The Dutch Fiscal Information and Investigation Service (‘Fiscale inlichtingen- en opsporingsdienst’, further: FIOD) started an investigation when several criminal investigations by the FIOD into corruption and money laundering revealed that suspect persons and legal entities held bank accounts with ING. This gave rise to the suspicion that ING had violated several articles of the Anti-Money Laundering and Counter Terrorism Financing Act (‘Wet ter voorkoming van witwassen en financieren van terrorisme’, further: Wwft) and was guilty of culpable money laundering (Article 420quater of the Dutch Criminal Code). For some insights in the crime money laundering I refer to Lawlunch #09.

The FIOD started a criminal investigation into ING, under the name ‘Houston’. As part of this investigation, multiple search and seizures were carried out at ING. In addition, various data provision requests were issued to third parties.

Not long after the start of the criminal investigation, ING indicated that they were willing to cooperate with the investigation. ING provided relevant documents and information to the PPS. ING also conducted its own internal investigations.

The investigation led to the conclusion that several compliance checks have not been met. These structural shortcomings were the result of various underlying organizational causes, mainly inadequate internal controls and fragmentation, a lack of attention and a ‘business over compliance’ attitude.

These investigative findings eventually led to the following criminal allegations: violation of a number of provisions of the Wwft, on multiple occasions, on a habitual basis. In addition, ING was guilty of culpably money laundering on several occasions during a period from 2010 up to 2016.

ING should have reasonably suspected that some of the cash flows through its clients’ bank accounts originated from some form of crime. ING received several signals about specific clients that should have resulted in a suspicion of money laundering. Due to the way in which ING did not comply with the applicable laws, it often missed signals of money laundering, stand did not report those

The criminal investigation revealed that responsibility for compliance lay with three different divisions of ING. None of these units felt responsible for and oversaw the entire picture. Many were jointly responsible for part of the culpable behavior. Based on this, the OM qualifies the conduct as illegal acts carried out by a legal entity.

The investigation showed that several individual employees and managers made mistakes. However, the public prosecution is of the opinion that there is no sufficient evidence to make criminal accusations against these individuals.

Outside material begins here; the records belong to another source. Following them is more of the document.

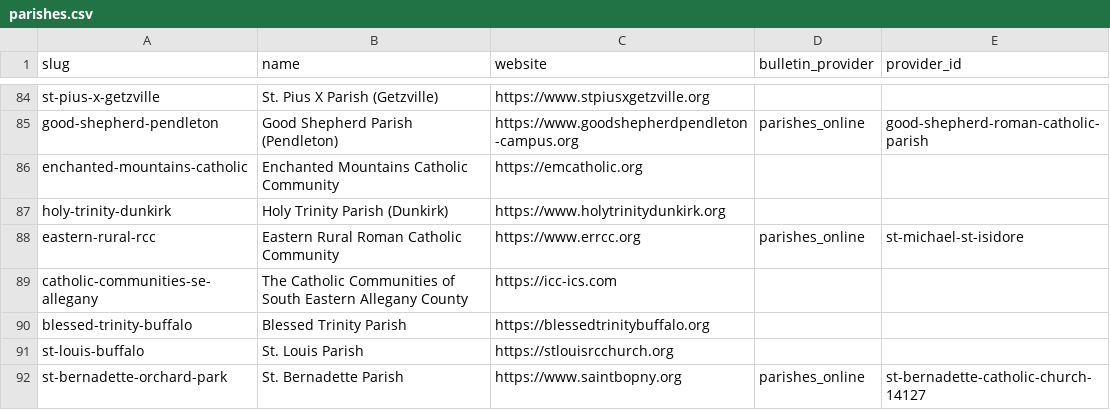
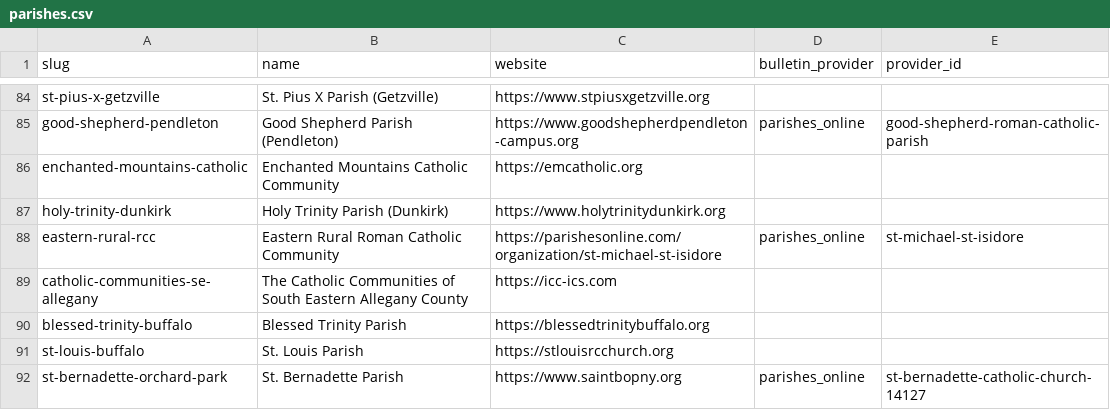
Before and after one commit to lyonsl2/project-carlo, a CSV file: data/parishes.csv, drawn as a sheet; only a part is shown, gaps mark what is left out.

```diff
--- a/data/parishes.csv
+++ b/data/parishes.csv
@@ -87,3 +87,3 @@ enchanted-mountains-catholic,Enchanted Mountains Catholic Community,https://emca
 holy-trinity-dunkirk,Holy Trinity Parish (Dunkirk),https://www.holytrinitydunkirk.org,,
-eastern-rural-rcc,Eastern Rural Roman Catholic Community,https://www.errcc.org,parishes_online,st-michael-st-isidore
+eastern-rural-rcc,Eastern Rural Roman Catholic Community,https://parishesonline.com/organization/st-michael-st-isidore,parishes_online,st-michael-st-isidore
 catholic-communities-se-allegany,The Catholic Communities of South Eastern Allegany County,https://icc-ics.com,,
```
Also changed, not shown: 2 other files.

Instead, the offenses are attributed to the organization as a whole.

It seems that if an organization is fragmented in several divisions no specific person can be held accountable for the mistakes. For this reason no private individuals will be prosecuted an only a settlement was offered to the public prosecution.

What was the reason for the public prosecutor to offer a settlement?

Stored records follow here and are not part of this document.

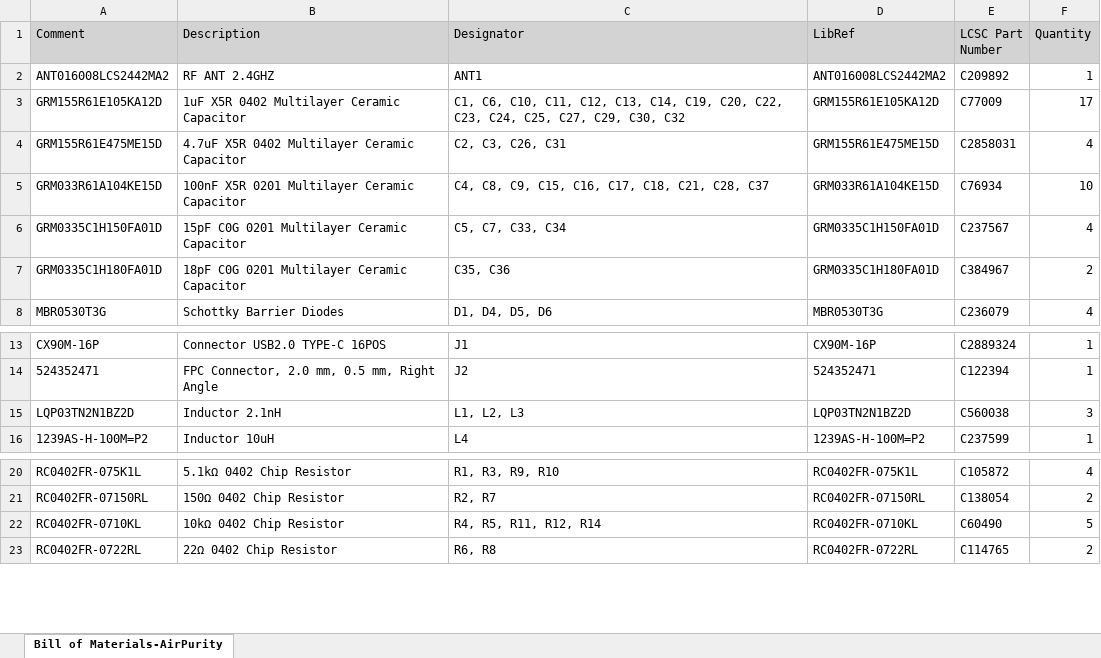
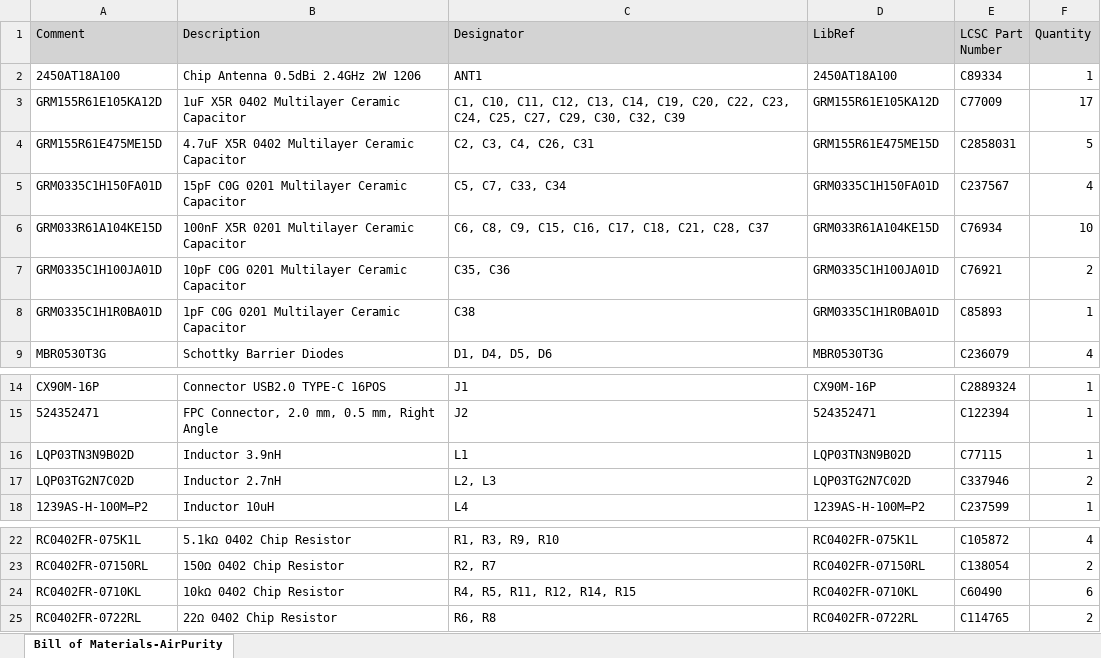
Before and after one commit to annoyedmilk/AirPurity, an Excel workbook: hardware/altium/Project Outputs for AirPurity/BOM/Bill of Materials-AirPurity.xlsx, sheet Bill of Materials-AirPurity, drawn as a sheet; only a part is shown, gaps mark what is left out; values as stored, in another font and other column widths than the file's, no borders; removed rows and columns are numbered as before the commit, all else as after; the diff names each change by its address in the sheet, - before the commit and + after, or states it on an @@ line.

```diff
--- a/hardware/altium/Project Outputs for AirPurity/BOM/Bill of Materials-AirPurity.xlsx (sheet Bill of Materials-AirPurity)
+++ b/hardware/altium/Project Outputs for AirPurity/BOM/Bill of Materials-AirPurity.xlsx (sheet Bill of Materials-AirPurity)
-row 2: ANT016008LCS2442MA2 | RF ANT 2.4GHZ | ANT1 | ANT016008LCS2442MA2 | C209892 | 1
+row 2: 2450AT18A100 | Chip Antenna 0.5dBi 2.4GHz 2W 1206 | ANT1 | 2450AT18A100 | C89334 | 1
-C3 (Designator): C1, C6, C10, C11, C12, C13, C14, C19, C20, C22, C23, C24, C25, C27, C29, C30, C32
+C3 (Designator): C1, C10, C11, C12, C13, C14, C19, C20, C22, C23, C24, C25, C27, C29, C30, C32, C39
-C4 (Designator): C2, C3, C26, C31
+C4 (Designator): C2, C3, C4, C26, C31
-F4 (Quantity): 4
+F4 (Quantity): 5
-row 5: GRM033R61A104KE15D | 100nF X5R 0201 Multilayer Ceramic Capacitor | C4, C8, C9, C15, C16, C17, C18, C21, C28, C37 | GRM033R61A104KE15D | C76934 | 10
+row 6: GRM033R61A104KE15D | 100nF X5R 0201 Multilayer Ceramic Capacitor | C6, C8, C9, C15, C16, C17, C18, C21, C28, C37 | GRM033R61A104KE15D | C76934 | 10
-A7 (Comment): GRM0335C1H180FA01D
+A7 (Comment): GRM0335C1H100JA01D
-B7 (Description): 18pF C0G 0201 Multilayer Ceramic Capacitor
+B7 (Description): 10pF C0G 0201 Multilayer Ceramic Capacitor
-D7 (LibRef): GRM0335C1H180FA01D
+D7 (LibRef): GRM0335C1H100JA01D
-E7 (LCSC Part Number): C384967
+E7 (LCSC Part Number): C76921
+row 8: GRM0335C1H1R0BA01D | 1pF C0G 0201 Multilayer Ceramic Capacitor | C38 | GRM0335C1H1R0BA01D | C85893 | 1
-row 15: LQP03TN2N1BZ2D | Inductor 2.1nH | L1, L2, L3 | LQP03TN2N1BZ2D | C560038 | 3
+row 16: LQP03TN3N9B02D | Inductor 3.9nH | L1 | LQP03TN3N9B02D | C77115 | 1
+row 17: LQP03TG2N7C02D | Inductor 2.7nH | L2, L3 | LQP03TG2N7C02D | C337946 | 2
-C24 (Designator): R4, R5, R11, R12, R14
+C24 (Designator): R4, R5, R11, R12, R14, R15
-F24 (Quantity): 5
+F24 (Quantity): 6
```
Also changed, not shown: 8 other files.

Based on article 74, paragraph 1, of the Dutch Criminal Code, the public prosecutor has the power to make out-of-court settlements. A transaction is a financial out-of-court settlement. In cases of high settlements like this case, the Designation Order for High Settlements and Special Settlements applies (‘Aanwijzing hoge transacties en bijzondere transacties’). This designation includes the basic principle not to settle in such cases, unless there is a very good reason for doing so.

The PPS sets out the following good reasons for settling with ING:

  • ING publicly acknowledges and regrets the mistakes made, in the form of a press release  issued by ING;
  • ING cooperated in the criminal investigation by making relevant documents available and making efforts to make witnesses available for questioning an short notice. ING also investigated the matter internally and reported the outcomes of this internal investigation to the OM;
  • ING will allow the Public Prosecutor to investigate possible criminal offenses arising from shortcomings to which the settlement relates;
  • ING has developed and implemented a long-term remediation plan to tackle the shortcomings in an expedient and sustainable manner and to remedy them permanently for the future. The development, carrying out and progress will be supervised and monitored by the Dutch Central Bank (DNB).


As part of this settlement, ING is taking responsibility for criminal offenses committed over a period of several years. The amount paid by ING consists of a fine of € 675 million and of the confiscation of unlawfully obtained gains amounting to € 100 million. Transparency and cooperation were thus the two key elements for this settlement. However, we think it is questionable that if the criminal offences cannot be attributed to one single individual that a legal entity is culpable of a criminal offence. We do not think that the sum of neglected behavior of different divisions of a legal entity lead to the accountability of criminal behavior of a legal entity.

If you have any questions about the possibility to settle a case with the public prosecution please feel free to contact us via boezelman@hertoghsadvocaten.nl and boer@hertoghsadvocaten.nl.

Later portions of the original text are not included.